Venous lakes are vascular lesions that typically occur on the lips or ears. Clinically, they may be dark purple or even black and thus mimic pigmented lesions. However, they do not reach the large size or exhibit the irregular pigment seen in this lesion.
Skin tags are usually located in intertriginous areas such as the axillae or neck. They are typically small, flesh-colored to tan pedunculated papules, although they will occasionally undergo a color change if they become thrombosed or necrotic.
Nonmelanoma skin cancers are by far the most common type of cancer in the United States, with an incidence similar to that of all noncutaneous malignancies combined.1 Approximately 80 percent of nonmelanoma skin cancers are basal cell carcinomas.
Basal cell carcinoma has several clinical variants. Nodular basal cell carcinoma may be recognized by its typical clinical appearance of a pearly nodule, often with a central depression or erosion, and rolled, telangiectatic borders. Pigmented basal cell carcinoma is a less common variant. This type has been reported to be more frequent in black and Hispanic populations in North America.2 Histologically, most pigmented basal cell carcinomas exhibit a nodular pattern with a varied distribution of melanin pigment.3 Clinically, this correlates to the example seen in this patient, of a pearly, irregular plaque with rolled borders and an irregular distribution of melanin pigment. While these clinical characteristics are often helpful, the correct diagnosis requires biopsy for histopathologic examination. The main disorder to exclude in the differential diagnosis of such a lesion is that of malignant melanoma.

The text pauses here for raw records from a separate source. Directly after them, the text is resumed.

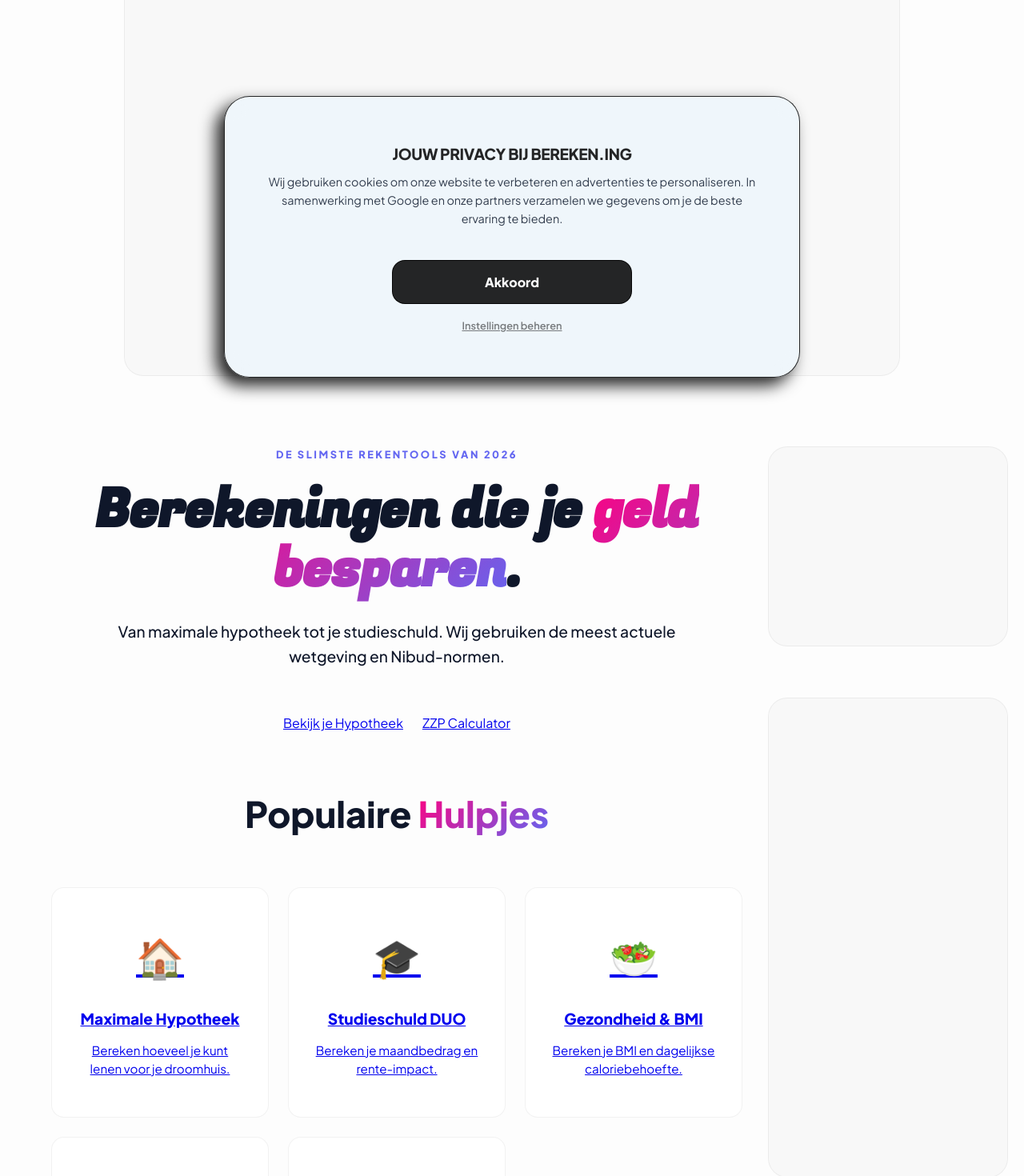
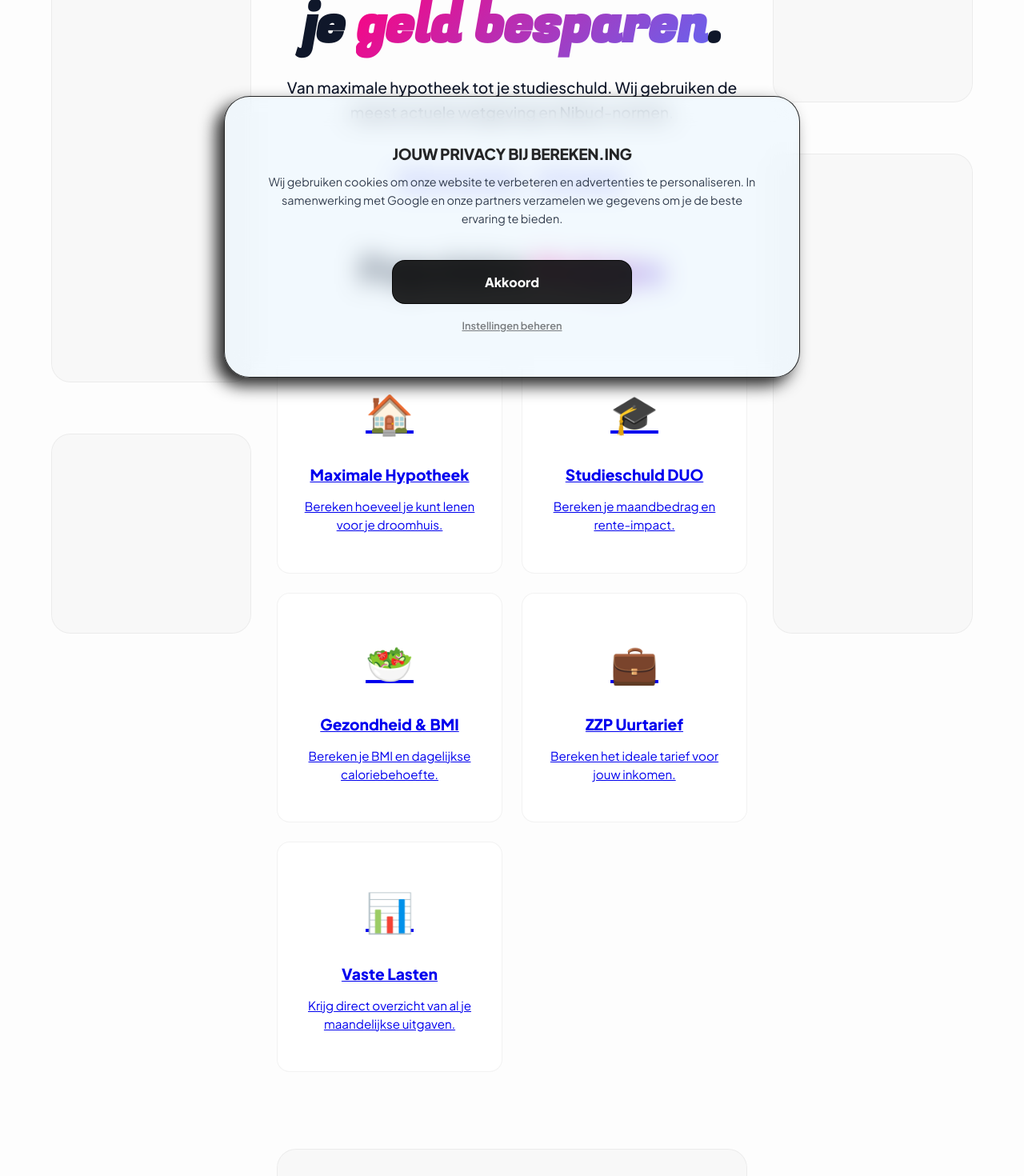
Before and after one commit to sirklaas/bereken.ing, a Next.js app: page / in a window 1280 px wide. Shown: the part 280-1750 px from the top of the page at 80% size. Built offline with nearby package versions, Linux system fonts and the light colour scheme.

Commit message:
style: remove redundant top ad slot from homepage v8.6

```diff
--- a/src/app/page.tsx
+++ b/src/app/page.tsx
@@ -15,22 +15,15 @@ export default function Home() {
   return (
     <div style={{ overflowX: "hidden" }}>
 
-      {/* 1. TOP AD SLOT */}
-      <section className="top-ad-section" style={{ background: "transparent", padding: "1.5rem 0" }}>
-        <div className="fluid-container" style={{ display: "flex", justifyContent: "center" }}>
-          <AdSenseSlot id="home-top-banner" format="auto" style={{ width: "100%", maxWidth: "970px", height: "90px" }} />
-        </div>
-      </section>
-
       {/* Main Content Grid */}
-      <div className="fluid-container" style={{ paddingTop: "2rem", paddingBottom: "8rem" }}>
-        <div className="home-main-grid">
+      <div className="page-shell" style={{ paddingTop: "2rem", paddingBottom: "8rem" }}>
+        <div className="pristine-grid">
 
           {/* Left Sidebar */}
           <aside className="side-slot left-slot">
-            <AdSenseSlot id="home-left-sky" format="vertical" style={{ width: "300px", height: "600px" }} />
+            <AdSenseSlot id="home-left-sky" format="vertical" style={{ width: "100%", height: "600px" }} />
             <div style={{ height: "2rem" }} />
-            <AdSenseSlot id="home-left-box" format="rectangle" style={{ width: "300px", height: "250px" }} />
+            <AdSenseSlot id="home-left-box" format="rectangle" style={{ width: "100%", height: "250px" }} />
           </aside>
 
           {/* Center Content */}
@@ -87,9 +80,9 @@ export default function Home() {
 
           {/* Right Sidebar */}
           <aside className="side-slot right-slot">
-            <AdSenseSlot id="home-right-box" format="rectangle" style={{ width: "300px", height: "250px" }} />
+            <AdSenseSlot id="home-right-box" format="rectangle" style={{ width: "100%", height: "250px" }} />
             <div style={{ height: "2rem" }} />
-            <AdSenseSlot id="home-right-sky" format="vertical" style={{ width: "300px", height: "600px" }} />
+            <AdSenseSlot id="home-right-sky" format="vertical" style={{ width: "100%", height: "600px" }} />
           </aside>
 
         </div>
@@ -97,17 +90,12 @@ export default function Home() {
 
       {/* 4. BOTTOM AD SLOT */}
       <section style={{ padding: "5rem 0", background: "white", borderTop: "1px solid #f1f5f9" }}>
-        <div className="fluid-container" style={{ display: "flex", justifyContent: "center" }}>
+        <div className="page-shell" style={{ display: "flex", justifyContent: "center" }}>
           <AdSenseSlot id="home-bottom-banner" format="auto" style={{ width: "100%", maxWidth: "970px", height: "90px" }} />
         </div>
       </section>
 
       <style jsx>{`
-        .home-main-grid {
-          display: grid;
-          gap: 3rem;
-          align-items: start;
-        }
         .home-main-content {
           min-width: 0;
         }
@@ -218,26 +206,6 @@ export default function Home() {
           color: var(--secondary);
           line-height: 1.7;
         }
-
-        @media (min-width: 1400px) {
-          .home-main-grid {
-            grid-template-columns: clamp(250px, 18vw, 300px) 1fr clamp(250px, 18vw, 300px);
-            gap: clamp(1rem, 3vw, 3rem);
-          }
-        }
-        @media (max-width: 1399px) and (min-width: 1100px) {
-          .home-main-grid {
-            grid-template-columns: 1fr clamp(250px, 20vw, 300px);
-            gap: 2rem;
-          }
-          .left-slot { display: none; }
-        }
-        @media (max-width: 1099px) {
-          .home-main-grid {
-            grid-template-columns: 1fr;
-          }
-          .side-slot { display: none; }
-        }
       `}</style>
     </div>
   );
```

1. Miller DL, Weinstock MA. Nonmelanoma skin cancer in the United States: incidence. J Am Acad Dermatol. 1994;30:774–8.
2. Bigler C, Feldman J, Hall E, Padilla RS. Pigmented basal cell carcinoma in Hispanics. J Am Acad Dermatol. 1996;34:751–2.
3. Maloney ME, Jones DB, Sexton FM. Pigmented basal cell carcinoma: investigation of 70 cases. J Am Acad Dermatol. 1992;27:74–8.
The editors of AFP welcome submissions for Photo Quiz. Guidelines for preparing and submitting a Photo Quiz manuscript can be found in the Authors' Guide at http://www.aafp.org/afp/photoquizinfo. To be considered for publication, submissions must meet these guidelines. E-mail submissions to email@example.com.
Copyright © 2001 by the American Academy of Family Physicians.
This content is owned by the AAFP. A person viewing it online may make one printout of the material and may use that printout only for his or her personal, non-commercial reference. This material may not otherwise be downloaded, copied, printed, stored, transmitted or reproduced in any medium, whether now known or later invented, except as authorized in writing by the AAFP. Contact firstname.lastname@example.org for copyright questions and/or permission requests.
Want to use this article elsewhere? Get Permissions